  3. Move Lonnie Chisenhall and add an impact 3B. I’ve never known what to do with Lonnie. He has shown, at times, that he belongs in the Major Leagues, and while he’s cheap (can go to arbitration for the first time in 2015), he’s clearly an asset.  But he’s only going to get more expensive, and the only tool that looks like it can really play at this level is his power.  He’s still not walking enough, still has oversized platoon splits, still struggles with the glove.  At what point do you cut bait on a guy like that, especially coming off what may have been a career year?  The Indians may have the pieces to pry Adrian Beltre away from Texas, and if they can get out from under Swisher’s $30 million commitment, they could entertain taking on the one year, $18 million left on Beltre’s deal.
  4. Deal Bryan Shaw. Bryan Shaw has one year of control left with the Indians. Bullpen arms are notoriously unpredictable. The Indians have a great track record of finding overlooked, decent right handed relievers for cheap.  In other words, sell high on Bryan Shaw.  I like what Shaw has done here a lot, but we’ve put some serious miles on his arm these last few years, and if some rich team that can’t cobble together a bullpen (Hi Magic Johnson! Oh hey there Texas Rangers!) wants to give up a more projectable player, I’m all for it.

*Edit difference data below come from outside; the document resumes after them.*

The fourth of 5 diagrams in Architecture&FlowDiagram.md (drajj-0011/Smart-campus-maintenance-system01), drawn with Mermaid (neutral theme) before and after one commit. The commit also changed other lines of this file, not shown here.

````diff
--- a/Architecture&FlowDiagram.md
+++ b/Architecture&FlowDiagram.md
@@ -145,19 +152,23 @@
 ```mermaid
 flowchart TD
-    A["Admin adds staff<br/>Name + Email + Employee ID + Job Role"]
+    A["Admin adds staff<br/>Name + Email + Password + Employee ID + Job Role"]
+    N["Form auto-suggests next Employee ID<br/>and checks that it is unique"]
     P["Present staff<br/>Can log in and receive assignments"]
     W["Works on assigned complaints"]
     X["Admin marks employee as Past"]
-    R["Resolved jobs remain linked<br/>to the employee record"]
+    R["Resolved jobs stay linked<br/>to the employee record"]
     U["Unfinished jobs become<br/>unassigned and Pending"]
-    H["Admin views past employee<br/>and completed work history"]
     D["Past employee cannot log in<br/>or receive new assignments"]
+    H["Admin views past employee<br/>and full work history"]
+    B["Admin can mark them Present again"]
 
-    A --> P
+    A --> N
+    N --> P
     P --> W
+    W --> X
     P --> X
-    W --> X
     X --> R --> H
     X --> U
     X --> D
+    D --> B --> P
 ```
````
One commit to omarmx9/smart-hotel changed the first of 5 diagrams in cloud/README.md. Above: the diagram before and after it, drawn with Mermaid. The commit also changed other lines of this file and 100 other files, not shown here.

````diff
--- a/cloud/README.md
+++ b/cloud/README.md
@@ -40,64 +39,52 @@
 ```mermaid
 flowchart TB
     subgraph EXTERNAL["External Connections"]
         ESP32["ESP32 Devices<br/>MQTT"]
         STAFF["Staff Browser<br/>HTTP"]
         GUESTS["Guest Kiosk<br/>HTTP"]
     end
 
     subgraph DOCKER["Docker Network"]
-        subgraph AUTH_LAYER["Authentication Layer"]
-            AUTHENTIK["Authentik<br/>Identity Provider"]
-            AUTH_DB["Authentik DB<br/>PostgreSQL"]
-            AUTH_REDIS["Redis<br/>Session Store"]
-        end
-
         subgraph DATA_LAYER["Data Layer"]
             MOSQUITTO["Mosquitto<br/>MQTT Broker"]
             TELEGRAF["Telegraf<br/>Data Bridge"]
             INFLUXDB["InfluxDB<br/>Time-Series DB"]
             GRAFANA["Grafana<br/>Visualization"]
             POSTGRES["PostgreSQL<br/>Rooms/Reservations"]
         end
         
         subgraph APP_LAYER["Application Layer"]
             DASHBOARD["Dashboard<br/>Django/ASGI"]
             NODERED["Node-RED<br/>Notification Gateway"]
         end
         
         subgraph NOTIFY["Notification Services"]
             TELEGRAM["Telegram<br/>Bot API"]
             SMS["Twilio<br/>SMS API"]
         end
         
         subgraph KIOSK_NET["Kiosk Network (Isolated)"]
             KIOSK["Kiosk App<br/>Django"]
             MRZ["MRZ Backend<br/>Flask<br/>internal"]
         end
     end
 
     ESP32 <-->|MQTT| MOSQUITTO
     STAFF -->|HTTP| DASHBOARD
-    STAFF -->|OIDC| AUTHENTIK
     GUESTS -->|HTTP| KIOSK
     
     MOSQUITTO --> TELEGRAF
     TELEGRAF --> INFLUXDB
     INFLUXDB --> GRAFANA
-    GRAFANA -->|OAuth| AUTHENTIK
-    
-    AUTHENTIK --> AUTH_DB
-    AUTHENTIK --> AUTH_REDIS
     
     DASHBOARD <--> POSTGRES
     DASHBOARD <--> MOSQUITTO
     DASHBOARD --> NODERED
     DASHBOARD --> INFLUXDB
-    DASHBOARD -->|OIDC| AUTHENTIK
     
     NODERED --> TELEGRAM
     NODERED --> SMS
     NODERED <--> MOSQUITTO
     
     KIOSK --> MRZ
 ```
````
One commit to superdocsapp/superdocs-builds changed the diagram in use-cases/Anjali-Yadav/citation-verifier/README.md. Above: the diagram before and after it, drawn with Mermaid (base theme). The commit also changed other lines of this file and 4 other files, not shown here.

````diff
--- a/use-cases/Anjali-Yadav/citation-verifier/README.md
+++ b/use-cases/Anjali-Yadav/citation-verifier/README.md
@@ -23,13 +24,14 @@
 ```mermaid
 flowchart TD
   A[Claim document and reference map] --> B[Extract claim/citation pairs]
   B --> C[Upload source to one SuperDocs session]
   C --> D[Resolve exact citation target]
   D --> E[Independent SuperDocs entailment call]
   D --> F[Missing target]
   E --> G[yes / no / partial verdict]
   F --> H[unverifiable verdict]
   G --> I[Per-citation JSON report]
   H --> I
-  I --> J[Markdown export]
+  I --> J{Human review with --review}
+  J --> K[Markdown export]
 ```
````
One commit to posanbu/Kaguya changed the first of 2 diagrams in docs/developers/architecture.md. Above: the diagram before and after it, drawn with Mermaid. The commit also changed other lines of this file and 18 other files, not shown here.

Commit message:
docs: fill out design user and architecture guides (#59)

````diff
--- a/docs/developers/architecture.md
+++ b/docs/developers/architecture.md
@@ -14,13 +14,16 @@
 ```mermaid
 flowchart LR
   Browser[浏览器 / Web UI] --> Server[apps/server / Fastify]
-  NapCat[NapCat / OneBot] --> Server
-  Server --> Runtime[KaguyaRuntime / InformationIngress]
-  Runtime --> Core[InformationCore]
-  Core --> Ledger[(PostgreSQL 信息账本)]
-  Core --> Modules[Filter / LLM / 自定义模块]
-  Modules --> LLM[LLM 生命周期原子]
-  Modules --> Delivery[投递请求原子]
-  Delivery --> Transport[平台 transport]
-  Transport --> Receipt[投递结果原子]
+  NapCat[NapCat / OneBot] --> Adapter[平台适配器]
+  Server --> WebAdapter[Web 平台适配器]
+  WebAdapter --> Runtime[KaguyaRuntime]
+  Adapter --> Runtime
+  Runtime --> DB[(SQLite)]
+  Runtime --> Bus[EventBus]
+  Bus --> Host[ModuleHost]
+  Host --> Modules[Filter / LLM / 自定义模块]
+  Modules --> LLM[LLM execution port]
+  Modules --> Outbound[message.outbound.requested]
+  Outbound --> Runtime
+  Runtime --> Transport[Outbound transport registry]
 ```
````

The thing is, I don’t think any of this is going to happen, or at least not how I’m envisioning it.  I remember being totally blindsided by the Choo trade that brought Trevor Bauer to Cleveland.  I was so certain they’d be moving Asdrubal or Masterson that winter that I’d never even considered that Choo would be the one to give us good value, and I certainly couldn’t have foreseen the three-way deal required to satisfy everyone involved.

I tend to think that Antonetti knows that he can’t come back to the table with the same team he had last year and expect things to improve.  I also think he’ll be creative, given the circumstances both from a roster and a payroll standpoint; he certainly has the resume for it.

In other words, the only way I’ll be surprised this winter is if we get to March without a big surprise.

  1. Among the 15 AL teams, the Indians actually ranked in the top six in wRC+, wOBA, OBP, slugging, and total offensive runs above replacement. There is some reason to think our position player problem has more to do with crummy defense than crummy hitting, but that’s for another day. []